== Instructions for the task ==
The result should be a full, exact repeat of the entries, free of pictures.

Segment Open

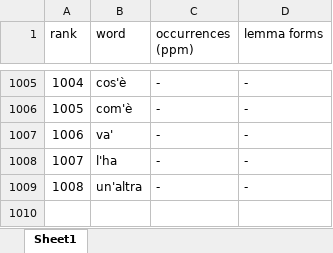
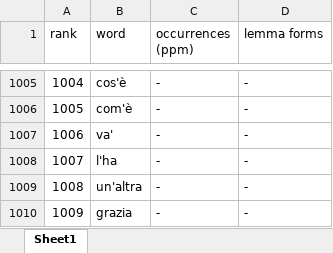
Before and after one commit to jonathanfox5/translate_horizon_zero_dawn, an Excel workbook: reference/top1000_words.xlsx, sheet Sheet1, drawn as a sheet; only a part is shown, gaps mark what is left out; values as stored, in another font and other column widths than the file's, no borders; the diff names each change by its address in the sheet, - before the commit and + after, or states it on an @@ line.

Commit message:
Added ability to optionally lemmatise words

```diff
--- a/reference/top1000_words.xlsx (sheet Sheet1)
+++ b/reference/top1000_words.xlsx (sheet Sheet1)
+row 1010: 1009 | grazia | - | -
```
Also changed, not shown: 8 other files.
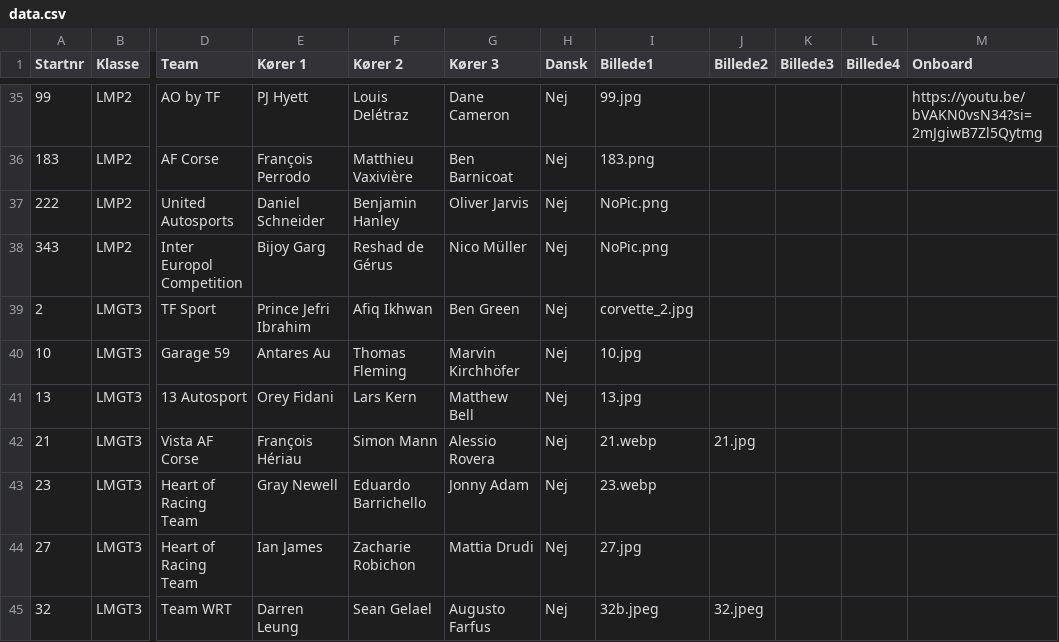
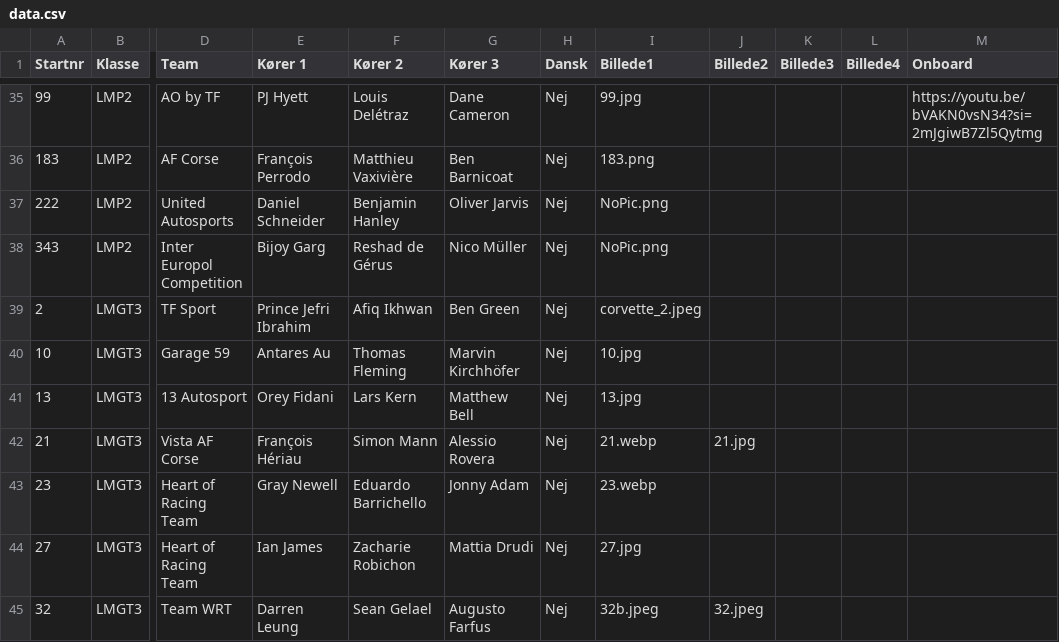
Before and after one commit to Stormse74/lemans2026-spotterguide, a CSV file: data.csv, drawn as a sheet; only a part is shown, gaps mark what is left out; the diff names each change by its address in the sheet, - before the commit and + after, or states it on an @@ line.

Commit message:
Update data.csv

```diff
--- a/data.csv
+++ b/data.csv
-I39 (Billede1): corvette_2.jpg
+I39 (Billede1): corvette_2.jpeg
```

Segment Closed

== Solution ==
Before and after one commit to jonathanfox5/translate_horizon_zero_dawn, an Excel workbook: reference/top1000_words.xlsx, sheet Sheet1, drawn as a sheet; only a part is shown, gaps mark what is left out; values as stored, in another font and other column widths than the file's, no borders; the diff names each change by its address in the sheet, - before the commit and + after, or states it on an @@ line.

Commit message:
Added ability to optionally lemmatise words

```diff
--- a/reference/top1000_words.xlsx (sheet Sheet1)
+++ b/reference/top1000_words.xlsx (sheet Sheet1)
+row 1010: 1009 | grazia | - | -
```
Also changed, not shown: 8 other files.
Before and after one commit to Stormse74/lemans2026-spotterguide, a CSV file: data.csv, drawn as a sheet; only a part is shown, gaps mark what is left out; the diff names each change by its address in the sheet, - before the commit and + after, or states it on an @@ line.

Commit message:
Update data.csv

```diff
--- a/data.csv
+++ b/data.csv
-I39 (Billede1): corvette_2.jpg
+I39 (Billede1): corvette_2.jpeg
```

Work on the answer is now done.